You should be aware, risks related to phototherapy include skin cancer and cancer. Exposure to UV light may result in skin cancer. The male genitals are highly susceptible to the cancer-causing effects of UV therapy. Also, the disadvantages of light therapy can be considered its cost: for insured patients, a co-payment may be charged for each time you receive treatment.
Another disadvantage is that it takes a lot of time and requires frequent trips to the doctor because you need to take procedures regularly to see the effect. If you do not live near the doctor’s office, you should consider the fact that you will spend a lot of time on the road, waiting for an appointment and the process of light therapy itself.
The search for the most effective treatment is the main goal of scientists and doctors around the world. One of the most successful methods in the fight against eczema and its types is light therapy — ultraviolet phototherapy, to be precise. It shows excellent results in reducing symptoms and getting rid of eczema in both older adults and younger patients.
However, before agreeing to this type of treatment, you need to consult with your doctor and carefully study all sorts of disadvantages and side effects of such therapy. If you have chosen phototherapy as your main treatment for eczema, know that light therapy has every reason to help you.
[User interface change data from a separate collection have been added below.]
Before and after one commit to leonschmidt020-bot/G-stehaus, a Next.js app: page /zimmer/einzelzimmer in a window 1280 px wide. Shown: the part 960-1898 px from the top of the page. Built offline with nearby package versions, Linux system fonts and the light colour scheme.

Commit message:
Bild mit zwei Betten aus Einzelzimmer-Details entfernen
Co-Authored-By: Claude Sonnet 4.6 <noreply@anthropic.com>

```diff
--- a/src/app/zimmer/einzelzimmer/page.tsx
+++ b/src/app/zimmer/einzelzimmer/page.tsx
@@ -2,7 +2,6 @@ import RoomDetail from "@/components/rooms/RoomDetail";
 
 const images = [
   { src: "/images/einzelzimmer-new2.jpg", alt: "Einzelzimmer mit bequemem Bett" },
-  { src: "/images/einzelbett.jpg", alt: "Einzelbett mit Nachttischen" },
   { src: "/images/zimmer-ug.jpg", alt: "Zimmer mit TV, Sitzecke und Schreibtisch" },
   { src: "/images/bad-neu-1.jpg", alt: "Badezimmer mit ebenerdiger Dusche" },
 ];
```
🏆 Does LED light therapy help eczema?
Red light therapy can be an effective, natural treatment for eczema, reducing itchiness and inflammation, and helping speed the healing process of the skin in general. Scientific evidence, and before and after photos you can find in our article!
💪 How effective is phototherapy for eczema?
Both UVA and UVB wavelengths are used to treat eczema. Phototherapy is known to reduce inflammation in the skin, thereby affecting the immune system. Phototherapy improves the skin gradually after several weeks of regular treatments (2-3 times per week).
⌚ How long does LED light therapy take to work for eczema?
It may take one or two months of steady treatment with phototherapy to start to see improvement in eczema symptoms.
🌀 Does blue light therapy help eczema?
As shown by numerous clinical studies, the effects of blue light eczema and its types significantly reduce symptoms such as itching and insomnia. Thus, blue light can improve the quality and condition of the skin.
- Hon A/Prof Amanda Oakley, Dermatologist, Hamilton, New Zealand. Asteatotic eczema. – Updated online July 2014.
- Alberto Leguina-Ruzzi, Kishan Rajnikant Raichura, Sarah Karis Tonks, Semira Kwabi, Claudia Leitner. Treatment of non-atopic dermatitis with polarized UV-free polychromatic light: A case report. – Clin Pract. 2019 Aug 2; 9(3): 1161. Published online 2019 Sep 23. DOI: 10.4081/cp.2019.1161
- Ryoji Tanei. Atopic Dermatitis in Older Adults: A Review of Treatment Options. – Drugs Aging. 2020; 37(3): 149–160. Published online 2020 Feb 21. DOI: 10.1007/s40266-020-00750-5
- Wietske Andrea Christoffers, Pieter‐Jan Coenraads, Åke Svensson, Thomas L Diepgen, Janine L Dickinson‐Blok, Jun Xia, Hywel C Williams. Interventions for hand eczema. – Cochrane Database Syst Rev. 2019 Apr; 2019(4): CD004055. Published online 2019 Apr 26. DOI: 10.1002/14651858.CD004055.pub2
- Ontario Health (Quality). Home Narrowband Ultraviolet B Phototherapy for Photoresponsive Skin Conditions: A Health Technology Assessment. – Ont Health Technol Assess Ser. 2020; 20(12): 1–134. Published online 2020 Nov 2.
- Eczema: Light therapy and oral medications. – Created: February 23, 2017; Last Update: March 20, 2019.
- Michelle. Phototherapy to treat eczema: before and after pictures. – Purely Twins Blog
- Leslie Barrie. The Pros and Cons of Eczema Light Therapy. – Medically Reviewed by Ross Radusky, MD. Last Updated: February 17, 2021